Businesses are certainly eager to reopen their doors and (at least attempt to) return to business as usual, but the evidence paints a different future, one where offices won’t look the same as they did before.
The shift to remote work was, of course, necessary, and many organizations—including those that before weren’t entirely sold on WFH—have seen the benefits and may keep such policies active indefinitely.
Nonetheless, there will be employees who will need to come back to the office to perform their roles effectively, and the physical space will need to accommodate our new working styles.
Here are some possible your ways your office might look and operate differently when you return, including policies that your management team should implement that will help foster collaboration between employees and departments.
While our desks will likely be moved apart, the physical distance will be compensated by more open spaces that attempt to maintain collaboration.

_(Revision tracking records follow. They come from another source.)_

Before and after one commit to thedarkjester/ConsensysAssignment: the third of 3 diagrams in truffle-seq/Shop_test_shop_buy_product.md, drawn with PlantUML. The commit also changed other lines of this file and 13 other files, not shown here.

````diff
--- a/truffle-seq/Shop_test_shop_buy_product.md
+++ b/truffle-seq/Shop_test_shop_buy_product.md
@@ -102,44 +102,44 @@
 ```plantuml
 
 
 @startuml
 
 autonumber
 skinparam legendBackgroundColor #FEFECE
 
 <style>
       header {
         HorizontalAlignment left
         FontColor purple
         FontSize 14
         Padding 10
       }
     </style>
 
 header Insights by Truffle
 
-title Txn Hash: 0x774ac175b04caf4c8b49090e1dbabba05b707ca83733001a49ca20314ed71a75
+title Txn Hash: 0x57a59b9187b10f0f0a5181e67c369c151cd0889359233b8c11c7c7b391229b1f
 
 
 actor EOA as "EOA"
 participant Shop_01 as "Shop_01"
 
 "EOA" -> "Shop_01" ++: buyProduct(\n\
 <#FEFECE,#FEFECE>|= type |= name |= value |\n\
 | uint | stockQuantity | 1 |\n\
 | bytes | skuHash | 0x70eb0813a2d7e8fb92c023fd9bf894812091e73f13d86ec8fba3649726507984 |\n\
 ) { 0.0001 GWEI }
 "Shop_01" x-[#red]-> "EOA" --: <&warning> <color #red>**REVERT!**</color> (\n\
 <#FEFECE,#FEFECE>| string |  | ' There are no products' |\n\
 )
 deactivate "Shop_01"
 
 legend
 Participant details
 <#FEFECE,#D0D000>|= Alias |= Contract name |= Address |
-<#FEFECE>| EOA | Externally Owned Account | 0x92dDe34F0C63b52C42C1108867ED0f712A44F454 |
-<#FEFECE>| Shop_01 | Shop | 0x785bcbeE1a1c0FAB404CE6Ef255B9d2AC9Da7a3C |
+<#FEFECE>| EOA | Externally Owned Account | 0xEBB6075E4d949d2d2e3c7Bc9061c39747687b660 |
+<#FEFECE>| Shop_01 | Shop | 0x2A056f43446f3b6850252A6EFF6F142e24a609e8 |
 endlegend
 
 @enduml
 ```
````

One idea that’s been presented is installing glass partitions between cubicles. It has twofold benefits: It allows the space to remain open and visible while, of course, limiting airflow and other contact between employees. They will also help employees communicate vocally with their teammates and observe their body language, reducing stress and improving both the literal and more immaterial meanings to the word transparency.
Regardless of how long our current health crisis lasts, this is a long-term plan that could curb the overall number of sick days employees take annually. It is, however, a costly plan that benefits only the small number of people who need a shared space to do their jobs.
All employees have had to get used to communicating digitally with their peers. Others, specifically frontline employees, have also had to interact with customers through digital means. While there’s something to be said about face-to-face interactions, organizations will have to pick and choose which interactions with certain customers are necessary for in-person meetings and which can be done virtually for the sake of safety and logistics.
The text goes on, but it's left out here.